“I have a confession. I go to bed every night dreaming of another recession.”
Thats what Alessio Rastani, an independent trader, told the BBC via satellite, in an interview that has now spread across the Web.
Rastani goes on to explain people who are prepared for a recession make money from it, and he is in that position. Near the end of his three-minute interview, Rastani added, “In less than twelve months, my prediction is, the savings of millions of people is going to vanish, and it’s just the beginning.”
The video in its entirety is frightening fodder for financial conspiracy theorists—Rastani said at one point, “Goldman Sachs rules the world”—and its charged claims have spurred talk throughout YouTube.
Versions of Rastani’s interview with the BBC are currently the second and fourth most-viewed video on YouTube. They occupy the first and second slots in the News and Politics section. There are dozens, if not hundreds, of duplicates of Rastani’s interview.
Both of the most-viewed copies have received thousands of comments. Some express disbelief, others terror. Some called for Rastani’s death.
“I love his honesty. He's an independent trader, with no allegiance to anyone. He's telling it like it is—and doesn't give a shit if you like what he's saying. Very refreshing to hear the truth in the media,” wrote thedesignaddict on YouTube. His comment got 13 likes.
“This guy uses the ‘liar paradox.’ If I say, ‘I always lie,’ am I lying? So this guy says he dreams about recession as an opportunity to make money, then: Is he creating panic so he can make money? I bet so” commented Magnvss, on a different copy of the video.
Other YouTube comments discussed the sovereign-debt problem.
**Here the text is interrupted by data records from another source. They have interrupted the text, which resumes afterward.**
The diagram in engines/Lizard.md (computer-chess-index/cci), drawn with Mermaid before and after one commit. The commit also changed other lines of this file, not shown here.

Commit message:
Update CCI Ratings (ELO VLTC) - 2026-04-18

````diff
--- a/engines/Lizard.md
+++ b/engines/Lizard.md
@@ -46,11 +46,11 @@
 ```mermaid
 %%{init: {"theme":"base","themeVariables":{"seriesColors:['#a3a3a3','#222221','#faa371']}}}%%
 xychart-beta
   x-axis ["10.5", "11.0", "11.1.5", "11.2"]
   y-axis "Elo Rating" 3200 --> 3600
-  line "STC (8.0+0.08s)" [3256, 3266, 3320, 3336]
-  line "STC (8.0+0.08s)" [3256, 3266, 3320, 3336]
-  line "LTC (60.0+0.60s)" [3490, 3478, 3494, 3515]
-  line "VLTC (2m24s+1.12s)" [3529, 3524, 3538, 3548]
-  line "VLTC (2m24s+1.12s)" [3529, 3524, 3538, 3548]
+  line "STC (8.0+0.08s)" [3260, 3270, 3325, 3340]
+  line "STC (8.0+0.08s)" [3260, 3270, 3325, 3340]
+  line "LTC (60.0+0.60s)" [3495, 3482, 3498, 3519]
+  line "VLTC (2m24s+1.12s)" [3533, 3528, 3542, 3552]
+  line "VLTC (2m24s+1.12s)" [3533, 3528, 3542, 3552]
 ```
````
Users 12gdemos argued that “the reason the Canadian national debt is lower than the US national debt is, the US has been robbed for 100 years by the Federal Reserve Bank.”
Other YouTubers have taken to discussing other related news articles about Rastani’s interview in the comments, like a Forbes interview or a Telegraph piece where Rastani said he is “an attention seeker not a trader” and identified himself as a “public speaker” whom the BBC approached for its interview.